Swaby v. Yates, No. 16-1821 (1st Cir. 2017)Annotate this Case

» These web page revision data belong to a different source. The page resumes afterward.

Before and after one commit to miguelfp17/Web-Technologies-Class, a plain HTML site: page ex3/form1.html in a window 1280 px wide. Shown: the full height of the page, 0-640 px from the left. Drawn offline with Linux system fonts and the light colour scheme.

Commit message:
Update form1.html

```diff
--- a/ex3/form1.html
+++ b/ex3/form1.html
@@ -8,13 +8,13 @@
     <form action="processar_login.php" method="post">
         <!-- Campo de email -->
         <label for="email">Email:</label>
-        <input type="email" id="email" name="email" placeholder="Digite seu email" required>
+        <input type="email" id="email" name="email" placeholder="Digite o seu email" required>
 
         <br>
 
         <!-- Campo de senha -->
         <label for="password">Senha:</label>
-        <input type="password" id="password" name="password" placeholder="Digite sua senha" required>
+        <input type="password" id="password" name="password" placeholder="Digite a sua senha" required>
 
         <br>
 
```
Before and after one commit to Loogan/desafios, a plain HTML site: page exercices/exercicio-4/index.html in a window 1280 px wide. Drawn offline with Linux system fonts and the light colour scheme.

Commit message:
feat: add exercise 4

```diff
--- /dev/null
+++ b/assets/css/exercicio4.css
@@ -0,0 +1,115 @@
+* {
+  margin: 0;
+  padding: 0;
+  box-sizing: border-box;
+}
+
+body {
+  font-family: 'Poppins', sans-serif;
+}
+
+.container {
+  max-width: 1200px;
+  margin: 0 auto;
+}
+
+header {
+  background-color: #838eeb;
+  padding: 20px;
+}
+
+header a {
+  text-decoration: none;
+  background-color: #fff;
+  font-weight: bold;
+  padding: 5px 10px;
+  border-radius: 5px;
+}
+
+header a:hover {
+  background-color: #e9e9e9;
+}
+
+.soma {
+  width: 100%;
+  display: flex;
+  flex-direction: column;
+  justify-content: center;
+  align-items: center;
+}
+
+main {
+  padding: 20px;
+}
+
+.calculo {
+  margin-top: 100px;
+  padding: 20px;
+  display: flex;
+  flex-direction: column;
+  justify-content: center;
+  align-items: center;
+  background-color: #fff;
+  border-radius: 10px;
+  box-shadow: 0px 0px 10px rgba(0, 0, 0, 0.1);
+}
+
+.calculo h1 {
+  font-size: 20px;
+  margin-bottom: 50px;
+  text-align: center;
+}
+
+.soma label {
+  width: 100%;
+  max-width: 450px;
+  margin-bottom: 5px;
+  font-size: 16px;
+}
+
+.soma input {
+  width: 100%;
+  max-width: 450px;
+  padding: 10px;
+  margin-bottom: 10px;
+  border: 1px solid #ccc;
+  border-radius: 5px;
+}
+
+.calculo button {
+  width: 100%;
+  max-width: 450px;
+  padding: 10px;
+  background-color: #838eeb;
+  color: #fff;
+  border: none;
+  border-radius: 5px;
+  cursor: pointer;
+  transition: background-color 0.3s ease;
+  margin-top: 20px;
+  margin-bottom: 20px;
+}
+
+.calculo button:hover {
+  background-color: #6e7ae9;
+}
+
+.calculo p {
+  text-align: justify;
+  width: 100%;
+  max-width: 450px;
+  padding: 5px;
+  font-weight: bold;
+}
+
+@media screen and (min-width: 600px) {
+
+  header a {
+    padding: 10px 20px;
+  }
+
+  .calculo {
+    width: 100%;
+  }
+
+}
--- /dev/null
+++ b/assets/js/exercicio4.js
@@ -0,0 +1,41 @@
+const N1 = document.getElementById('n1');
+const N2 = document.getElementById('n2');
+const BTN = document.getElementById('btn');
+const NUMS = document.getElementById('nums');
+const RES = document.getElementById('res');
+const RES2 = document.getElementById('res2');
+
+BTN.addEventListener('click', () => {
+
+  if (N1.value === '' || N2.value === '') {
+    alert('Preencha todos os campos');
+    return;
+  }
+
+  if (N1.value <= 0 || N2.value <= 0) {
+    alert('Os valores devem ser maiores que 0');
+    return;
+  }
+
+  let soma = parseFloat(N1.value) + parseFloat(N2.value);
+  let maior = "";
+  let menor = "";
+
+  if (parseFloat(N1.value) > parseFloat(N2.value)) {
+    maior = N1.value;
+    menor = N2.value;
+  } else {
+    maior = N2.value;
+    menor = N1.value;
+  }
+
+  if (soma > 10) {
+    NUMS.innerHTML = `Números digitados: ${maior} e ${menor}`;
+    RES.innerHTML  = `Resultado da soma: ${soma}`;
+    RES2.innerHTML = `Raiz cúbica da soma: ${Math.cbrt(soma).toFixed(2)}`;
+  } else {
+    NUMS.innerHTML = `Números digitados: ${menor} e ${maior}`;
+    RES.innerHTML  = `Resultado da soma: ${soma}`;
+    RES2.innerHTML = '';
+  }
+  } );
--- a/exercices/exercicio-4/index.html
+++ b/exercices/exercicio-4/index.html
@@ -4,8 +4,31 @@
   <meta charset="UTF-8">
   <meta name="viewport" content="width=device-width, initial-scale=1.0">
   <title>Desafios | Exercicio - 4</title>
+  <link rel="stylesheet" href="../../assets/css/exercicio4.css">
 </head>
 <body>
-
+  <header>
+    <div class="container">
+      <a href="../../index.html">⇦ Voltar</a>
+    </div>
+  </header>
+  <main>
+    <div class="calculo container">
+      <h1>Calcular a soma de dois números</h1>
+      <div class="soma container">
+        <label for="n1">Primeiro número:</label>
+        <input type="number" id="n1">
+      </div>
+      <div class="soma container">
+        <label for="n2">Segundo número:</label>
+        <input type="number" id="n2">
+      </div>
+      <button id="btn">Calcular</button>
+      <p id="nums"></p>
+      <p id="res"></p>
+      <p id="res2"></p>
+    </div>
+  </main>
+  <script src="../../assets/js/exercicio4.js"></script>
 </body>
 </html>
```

Swaby, a citizen of Jamaica, entered the U.S. on a tourist visa in 1996 and adjusted to lawful permanent resident status in 2010. In 2013, Swaby pled nolo contendere in Rhode Island to three counts of manufacturing, delivering, or possessing with intent to distribute marijuana. Swaby was charged with removability under 8 U.S.C. 1227(a)(2)(B)(i), which authorizes removal of an alien convicted of a violation of any federal or state law "relating to a controlled substance,” defined as a "drug or other substance" included in one of the five federal drug schedules, 21 U.S.C 802(6). Swaby initially appeared pro se and accepted an order of removal, waiving his right to appeal. In 2015, represented by counsel, Swaby moved to reopen and terminate removal proceedings, arguing that under the Supreme Court’s 2015 holding, Mellouli v. Lynch, his convictions did not qualify as removable offenses. The IJ reopened, but denied Swaby's request for cancellation of removal. The BIA affirmed. The First Circuit dismissed in part and denied relief in part. Under the modified categorical approach, the plea documents make clear that Swaby's convictions were for the manufacturing, delivering, or possessing with intent to distribute marijuana and "relat[e] to a controlled substance (as defined in [the federal drug schedules])," as section 1227(a)(2)(B)(i) requires.